Allergan, Inc. v. Apotex Inc., No. 13-1245 (Fed. Cir. 2014)Annotate this Case
The patents at issue involve a 0.03% bimatoprost ophthalmic solution that can is effective as eye drops to treat glaucoma, by alleviating intraocular pressure, or to promote hair growth. The 029 patent was assigned to Duke University and issued in 2008. The 404 patent, assigned to Allergan. Apotex submitted Abbreviated New Drug Applications (ANDAs) to the FDA seeking to market a generic version of Allergan’s Latisse® product, which treats hair loss. Allergan and Duke filed suit. In a consolidated Hatch-Waxman action, the district court held that the asserted claims of the 029 and 404 patents are not invalid for anticipation, obviousness, insufficient written description, or lack of enablement, and that Apotex infringed the patents. The Federal Circuit affirmed the district court’s claim construction that a method of “treating hair loss” may include a method of promoting hair growth without also arresting or reversing hair loss; that that in this case a previous disclosure was too sparse and ambiguous for a person of ordinary skill to comprehend as anticipating the 029 patent; and that the 819 patent does not inherently anticipate the claims of the 029 patent, but reversed findings that asserted claims of the 029 and 404 patents are non-obvious and that the 404 patent was conceived prior to the date of publication of the2001 Brandt references.

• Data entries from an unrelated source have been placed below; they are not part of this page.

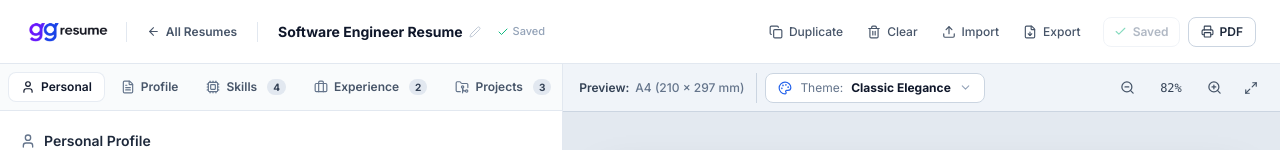
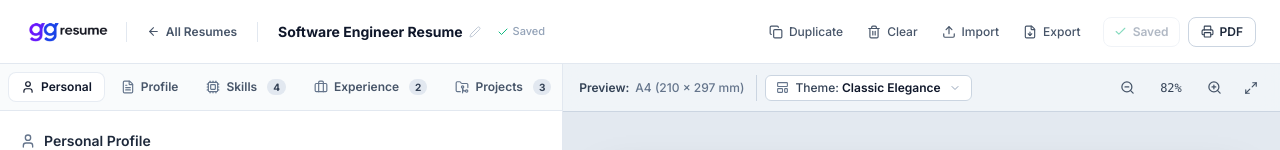
Before and after one commit to BeLikeSohan/ggresume, a Next.js app: page /editor in a window 1280 px wide. Shown: the top 150 px of the page. Built offline with nearby package versions, Linux system fonts and the light colour scheme; no server answers.

Commit message:
feat: update theme selector button styling and functionality in PreviewToolbar

```diff
--- a/src/components/preview/PreviewToolbar.tsx
+++ b/src/components/preview/PreviewToolbar.tsx
@@ -1,7 +1,7 @@
 'use client';
 
 import React from 'react';
-import { ZoomIn, ZoomOut, Maximize2, Palette, ChevronDown } from 'lucide-react';
+import { ZoomIn, ZoomOut, Maximize2, LayoutTemplate, ChevronDown } from 'lucide-react';
 import { getTemplate } from '@/templates/registry';
 
 interface PreviewToolbarProps {
@@ -29,40 +29,34 @@ export const PreviewToolbar: React.FC<PreviewToolbarProps> = ({
 
   return (
     <div
-      className={`preview-toolbar h-12 bg-slate-100/95 backdrop-blur border-b border-slate-300 px-4 flex items-center justify-between z-20 flex-shrink-0 ${className}`}
+      className={`preview-toolbar h-12 bg-slate-100/90 backdrop-blur border-b border-slate-300 px-4 flex items-center justify-between z-20 flex-shrink-0 ${className}`}
     >
       <div className="flex items-center gap-3">
         <div className="flex items-center gap-1.5">
-          <span className="text-xs font-semibold text-slate-700 hidden sm:inline">
-            Preview:
-          </span>
+          <span className="text-xs font-semibold text-slate-700">Preview:</span>
           <span className="text-xs font-medium text-slate-500 hidden md:inline">
             {pageSizeLabel}
           </span>
         </div>
 
-        {/* Themes Dropdown Button Trigger */}
+        {/* Theme Selector Trigger Button */}
         {onOpenThemes && (
           <div className="flex items-center pl-2 border-l border-slate-300">
             <button
               type="button"
               onClick={onOpenThemes}
-              className="inline-flex items-center gap-2 px-3 py-1.5 text-xs font-semibold text-slate-800 bg-white hover:bg-slate-50 hover:text-blue-600 border border-slate-300 hover:border-slate-400 rounded-lg shadow-2xs transition-all cursor-pointer group"
-              title="Click to browse all resume themes and live previews"
+              className="inline-flex items-center gap-1.5 px-2.5 py-1 text-xs font-medium text-slate-700 hover:text-slate-900 bg-white hover:bg-slate-50 border border-slate-300 hover:border-slate-400 rounded-md shadow-2xs transition cursor-pointer select-none"
+              title="Change resume theme"
               aria-haspopup="dialog"
             >
-              <Palette
-                size={14}
-                className="text-blue-600 group-hover:scale-110 transition-transform"
-              />
-              <span className="text-slate-500 font-normal">Theme:</span>
-              <span className="font-bold text-slate-900 group-hover:text-blue-600">
-                {currentTemplate.name}
+              <LayoutTemplate size={13} className="text-slate-500" />
+              <span>
+                Theme:{' '}
+                <strong className="font-semibold text-slate-900">
+                  {currentTemplate.name}
+                </strong>
               </span>
-              <ChevronDown
-                size={13}
-                className="text-slate-400 group-hover:text-slate-700 transition-transform"
-              />
+              <ChevronDown size={12} className="text-slate-400 ml-0.5" />
             </button>
           </div>
         )}
```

The court issued a subsequent related opinion or order on June 12, 2014.